Where Can You Buy Coconut Aminos?

Many grocery stores sell coconut aminos. You can buy them at large retailers like Kroger and Publix. You can also buy them in natural food stores and online at Amazon and Thrive Market.

Are Coconut Aminos Good for You?

Coconut aminos have 73 percent less sodium than soy sauce. And for people with allergies or food sensitivities, it's a soy- and gluten-free way to add a hit of umami to dishes. But be skeptical of health claims. Health blogs love to say that this sauce has 17 amino acids and are rich in B-vitamins. While the sap has vitamins and amino acids, each serving of the final product has relatively small amounts of these nutrients.

Do Coconut Aminos Taste Like Soy Sauce?

Unlike soy sauce, the flavor of coconut ­aminos is slightly sweet (think: thinner teriyaki sauce). While it's not a perfect swap for soy sauce, this sauce works well in salad dressings, dipping sauces and tofu or steak marinades.

What Can You Substitute for Coconut Aminos?

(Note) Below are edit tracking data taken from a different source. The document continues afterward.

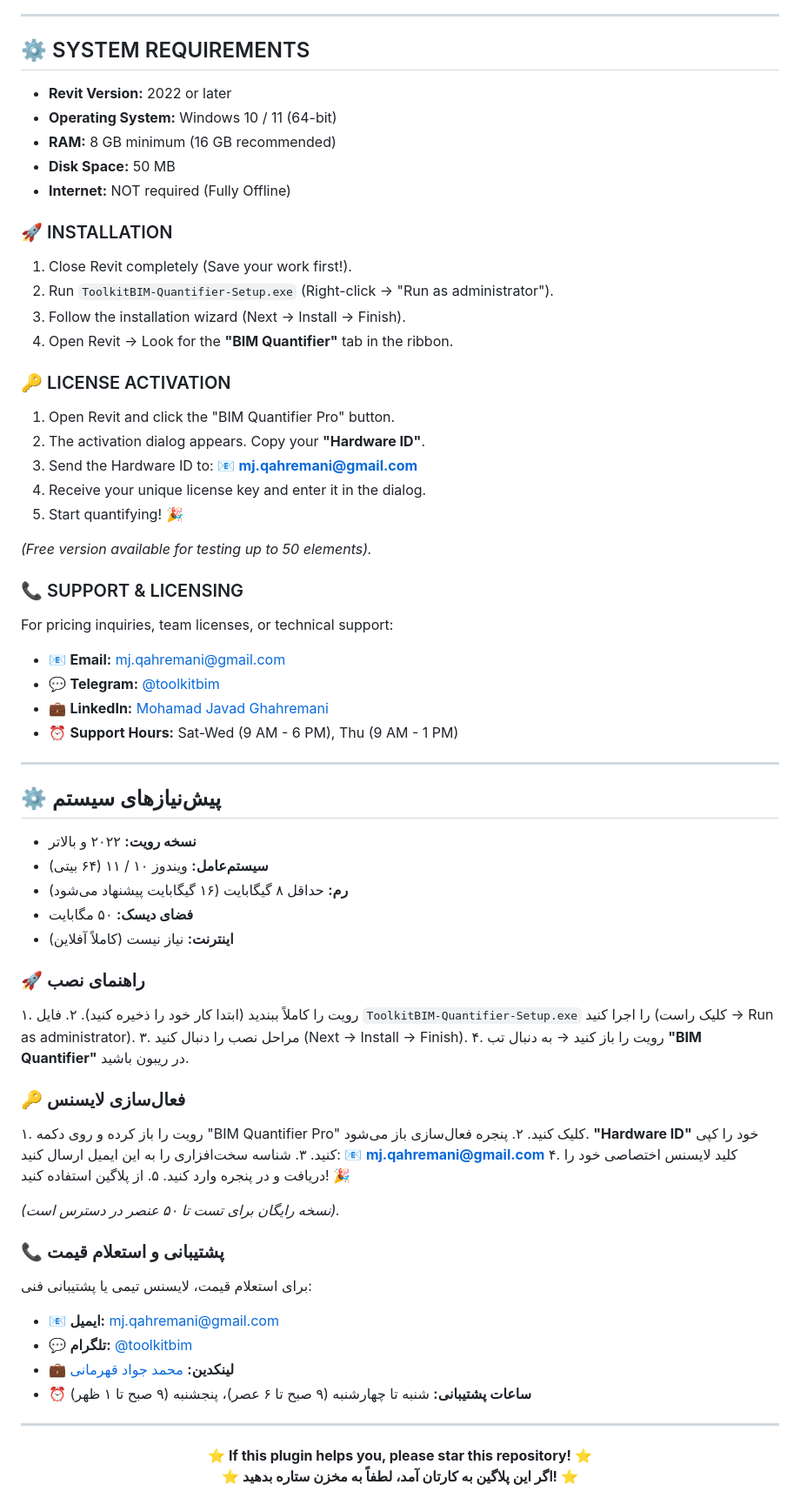
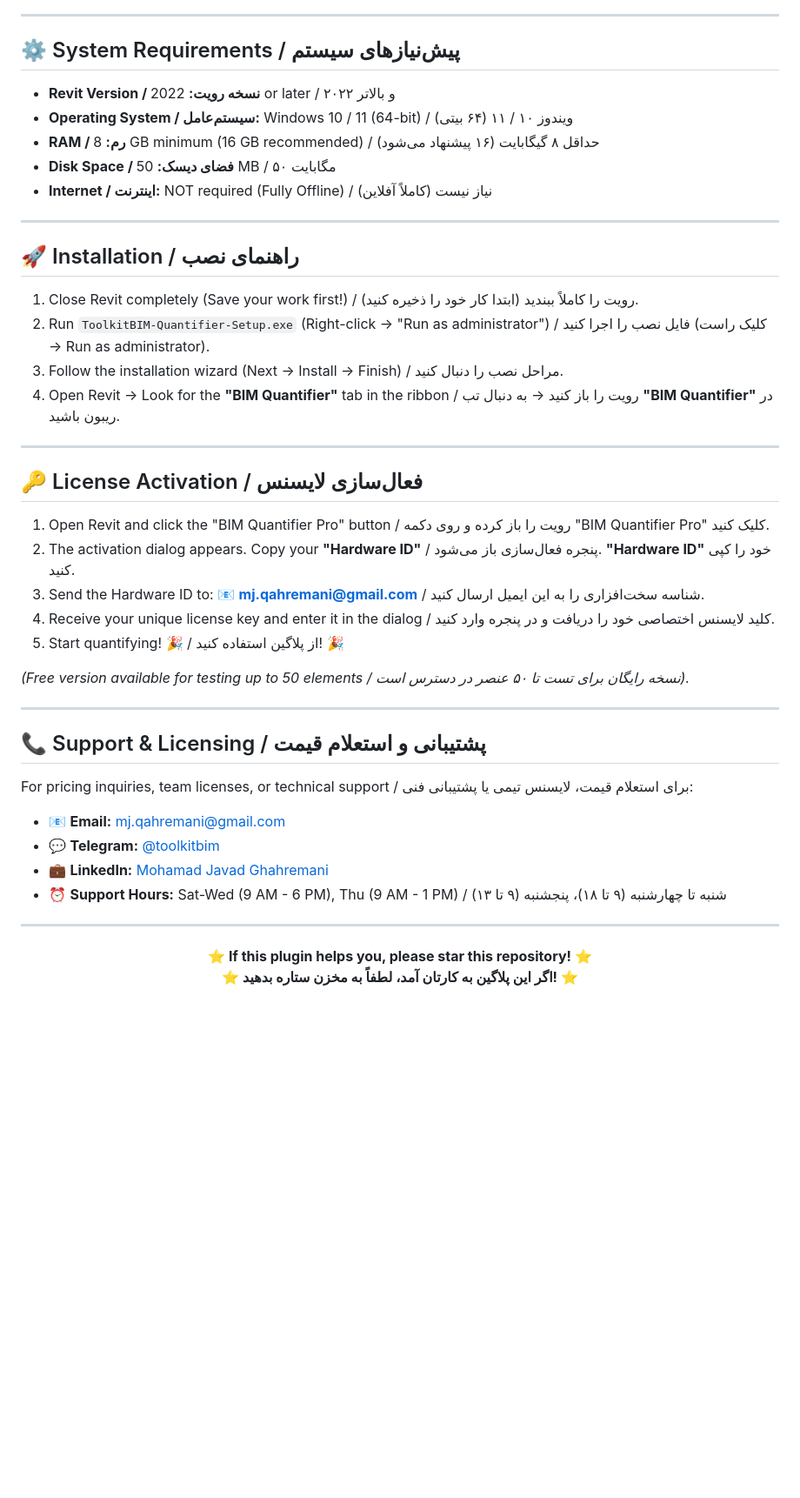
Before and after one commit to dotnetbim/toolkitbim-quantifier, a Markdown page: README.md, the part around one of its changes. Shown at 87% size. GitHub-like rendering; blank space fills up the shorter version.

Commit message:
Finalize README with bilingual screenshots and unified layout
Updated sections for screenshots, system requirements, installation, license activation, and support information with bilingual content.

```diff
--- a/README.md
+++ b/README.md
@@ -95,65 +100,40 @@ In the fast-paced world of construction, time is money. Traditional quantity tak
 
 ---
 
-## ⚙️ SYSTEM REQUIREMENTS
-- **Revit Version:** 2022 or later
-- **Operating System:** Windows 10 / 11 (64-bit)
-- **RAM:** 8 GB minimum (16 GB recommended)
-- **Disk Space:** 50 MB
-- **Internet:** NOT required (Fully Offline)
+## ⚙️ System Requirements / پیش‌نیازهای سیستم
+- **Revit Version / نسخه رویت:** 2022 or later / ۲۰۲۲ و بالاتر
+- **Operating System / سیستم‌عامل:** Windows 10 / 11 (64-bit) / ویندوز ۱۰ / ۱۱ (۶۴ بیتی)
+- **RAM / رم:** 8 GB minimum (16 GB recommended) / حداقل ۸ گیگابایت (۱۶ پیشنهاد می‌شود)
+- **Disk Space / فضای دیسک:** 50 MB / ۵۰ مگابایت
+- **Internet / اینترنت:** NOT required (Fully Offline) / نیاز نیست (کاملاً آفلاین)
 
-### 🚀 INSTALLATION
-1. Close Revit completely (Save your work first!).
-2. Run `ToolkitBIM-Quantifier-Setup.exe` (Right-click → "Run as administrator").
-3. Follow the installation wizard (Next → Install → Finish).
-4. Open Revit → Look for the **"BIM Quantifier"** tab in the ribbon.
+---
 
-### 🔑 LICENSE ACTIVATION
-1. Open Revit and click the "BIM Quantifier Pro" button.
-2. The activation dialog appears. Copy your **"Hardware ID"**.
-3. Send the Hardware ID to: 📧 **mj.qahremani@gmail.com**
-4. Receive your unique license key and enter it in the dialog.
-5. Start quantifying! 🎉
+## 🚀 Installation / راهنمای نصب
+1. Close Revit completely (Save your work first!) / رویت را کاملاً ببندید (ابتدا کار خود را ذخیره کنید).
+2. Run `ToolkitBIM-Quantifier-Setup.exe` (Right-click → "Run as administrator") / فایل نصب را اجرا کنید (کلیک راست → Run as administrator).
+3. Follow the installation wizard (Next → Install → Finish) / مراحل نصب را دنبال کنید.
+4. Open Revit → Look for the **"BIM Quantifier"** tab in the ribbon / رویت را باز کنید → به دنبال تب **"BIM Quantifier"** در ریبون باشید.
 
-*(Free version available for testing up to 50 elements).*
+---
 
-### 📞 SUPPORT & LICENSING
-For pricing inquiries, team licenses, or technical support:
+## 🔑 License Activation / فعال‌سازی لایسنس
+1. Open Revit and click the "BIM Quantifier Pro" button / رویت را باز کرده و روی دکمه "BIM Quantifier Pro" کلیک کنید.
+2. The activation dialog appears. Copy your **"Hardware ID"** / پنجره فعال‌سازی باز می‌شود. **"Hardware ID"** خود را کپی کنید.
+3. Send the Hardware ID to: 📧 **mj.qahremani@gmail.com** / شناسه سخت‌افزاری را به این ایمیل ارسال کنید.
+4. Receive your unique license key and enter it in the dialog / کلید لایسنس اختصاصی خود را دریافت و در پنجره وارد کنید.
+5. Start quantifying! 🎉 / از پلاگین استفاده کنید! 🎉
+
+*(Free version available for testing up to 50 elements / نسخه رایگان برای تست تا ۵۰ عنصر در دسترس است).*
+
+---
+
+## 📞 Support & Licensing / پشتیبانی و استعلام قیمت
+For pricing inquiries, team licenses, or technical support / برای استعلام قیمت، لایسنس تیمی یا پشتیبانی فنی:
 - 📧 **Email:** mj.qahremani@gmail.com
 - 💬 **Telegram:** [@toolkitbim](https://t.me/toolkitbim)
 - 💼 **LinkedIn:** [Mohamad Javad Ghahremani](https://linkedin.com/in/mohamad-qahremani-0a581b3b2)
-- ⏰ **Support Hours:** Sat-Wed (9 AM - 6 PM), Thu (9 AM - 1 PM)
-
----
-
-## ⚙️ پیش‌نیازهای سیستم
-- **نسخه رویت:** ۲۰۲۲ و بالاتر
-- **سیستم‌عامل:** ویندوز ۱۰ / ۱۱ (۶۴ بیتی)
-- **رم:** حداقل ۸ گیگابایت (۱۶ گیگابایت پیشنهاد می‌شود)
-- **فضای دیسک:** ۵۰ مگابایت
-- **اینترنت:** نیاز نیست (کاملاً آفلاین)
-
-### 🚀 راهنمای نصب
-۱. رویت را کاملاً ببندید (ابتدا کار خود را ذخیره کنید).
-۲. فایل `ToolkitBIM-Quantifier-Setup.exe` را اجرا کنید (کلیک راست → Run as administrator).
-۳. مراحل نصب را دنبال کنید (Next → Install → Finish).
-۴. رویت را باز کنید → به دنبال تب **"BIM Quantifier"** در ریبون باشید.
-
-### 🔑 فعال‌سازی لایسنس
-۱. رویت را باز کرده و روی دکمه "BIM Quantifier Pro" کلیک کنید.
-۲. پنجره فعال‌سازی باز می‌شود. **"Hardware ID"** خود را کپی کنید.
-۳. شناسه سخت‌افزاری را به این ایمیل ارسال کنید: 📧 **mj.qahremani@gmail.com**
-۴. کلید لایسنس اختصاصی خود را دریافت و در پنجره وارد کنید.
-۵. از پلاگین استفاده کنید! 🎉
-
-*(نسخه رایگان برای تست تا ۵۰ عنصر در دسترس است).*
-
-### 📞 پشتیبانی و استعلام قیمت
-برای استعلام قیمت، لایسنس تیمی یا پشتیبانی فنی:
-- 📧 **ایمیل:** mj.qahremani@gmail.com
-- 💬 **تلگرام:** [@toolkitbim](https://t.me/toolkitbim)
-- 💼 **لینکدین:** [محمد جواد قهرمانی](https://linkedin.com/in/mohamad-qahremani-0a581b3b2)
-- ⏰ **ساعات پشتیبانی:** شنبه تا چهارشنبه (۹ صبح تا ۶ عصر)، پنجشنبه (۹ صبح تا ۱ ظهر)
+- ⏰ **Support Hours:** Sat-Wed (9 AM - 6 PM), Thu (9 AM - 1 PM) / شنبه تا چهارشنبه (۹ تا ۱۸)، پنجشنبه (۹ تا ۱۳)
 
 ---
 
```
Also changed, not shown: other parts of README.md (+10 -5 lines).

More often coconut aminos are used as a substitute for soy sauce in recipes. But if you find yourself out of coconut aminos and need to substitute something you can use soy sauce or tamari (tamari is a gluten-free option). You can also try liquid aminos. Braggs Liquid Aminos is gluten-free but it is made with soy.